### TASK PROMPT
Print the records below exactly, with no pictures.

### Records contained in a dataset
————————

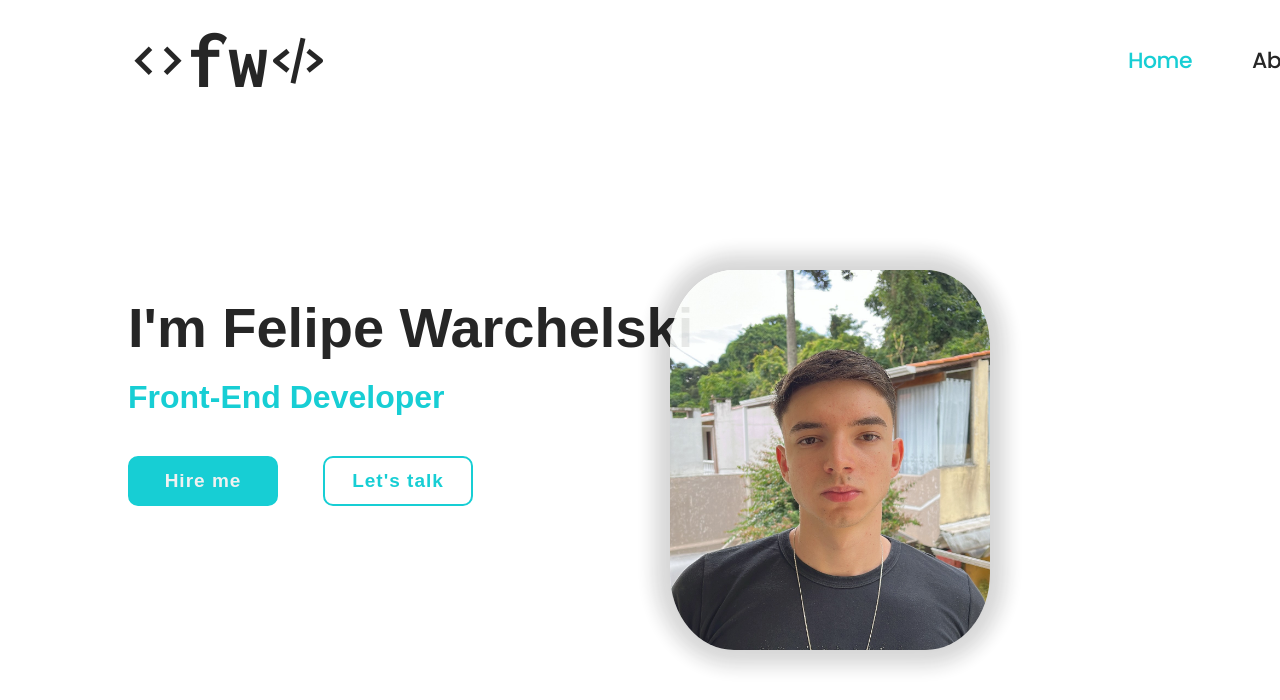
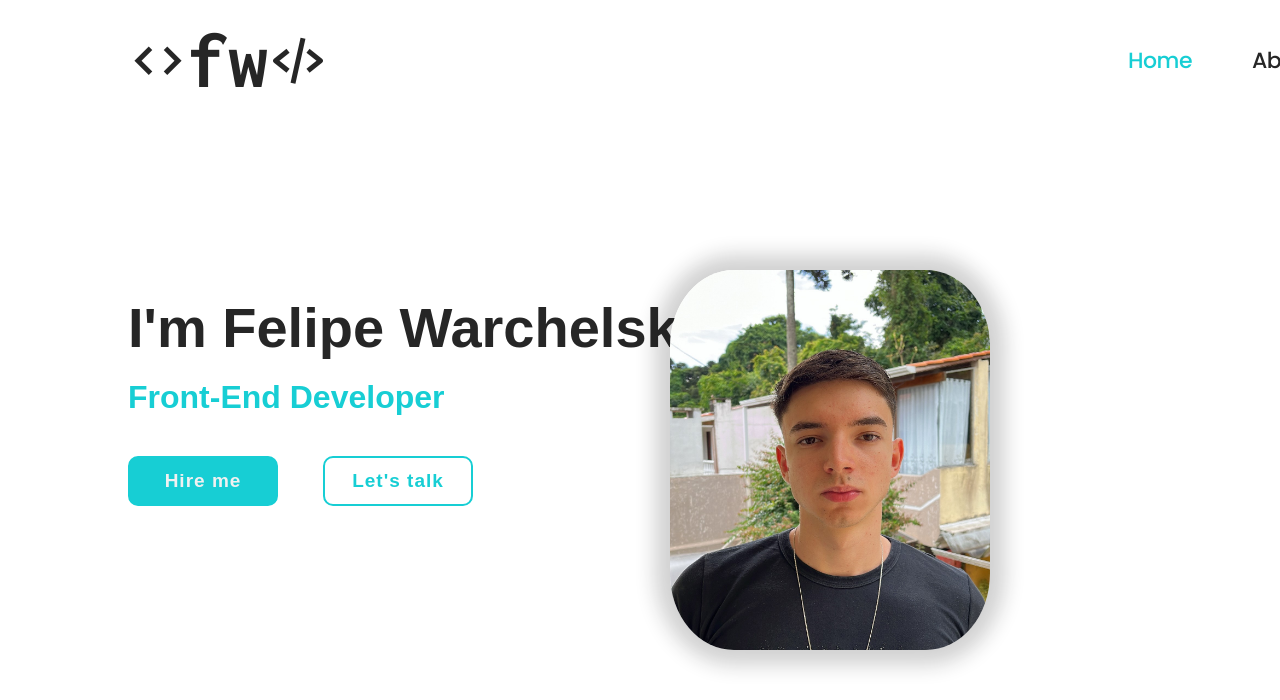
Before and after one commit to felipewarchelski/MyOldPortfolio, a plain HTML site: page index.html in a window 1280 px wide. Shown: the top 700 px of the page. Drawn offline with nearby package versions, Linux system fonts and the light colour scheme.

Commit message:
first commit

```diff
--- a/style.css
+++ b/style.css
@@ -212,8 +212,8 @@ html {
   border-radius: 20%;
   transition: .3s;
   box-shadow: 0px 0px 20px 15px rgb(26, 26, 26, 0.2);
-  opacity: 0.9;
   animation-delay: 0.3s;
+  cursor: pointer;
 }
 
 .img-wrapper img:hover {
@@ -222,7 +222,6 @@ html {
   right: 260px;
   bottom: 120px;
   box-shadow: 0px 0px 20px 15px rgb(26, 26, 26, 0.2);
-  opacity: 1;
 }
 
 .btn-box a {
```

————————

### TASK OUTPUT
Before and after one commit to felipewarchelski/MyOldPortfolio, a plain HTML site: page index.html in a window 1280 px wide. Shown: the top 700 px of the page. Drawn offline with nearby package versions, Linux system fonts and the light colour scheme.

Commit message:
first commit

```diff
--- a/style.css
+++ b/style.css
@@ -212,8 +212,8 @@ html {
   border-radius: 20%;
   transition: .3s;
   box-shadow: 0px 0px 20px 15px rgb(26, 26, 26, 0.2);
-  opacity: 0.9;
   animation-delay: 0.3s;
+  cursor: pointer;
 }
 
 .img-wrapper img:hover {
@@ -222,7 +222,6 @@ html {
   right: 260px;
   bottom: 120px;
   box-shadow: 0px 0px 20px 15px rgb(26, 26, 26, 0.2);
-  opacity: 1;
 }
 
 .btn-box a {
```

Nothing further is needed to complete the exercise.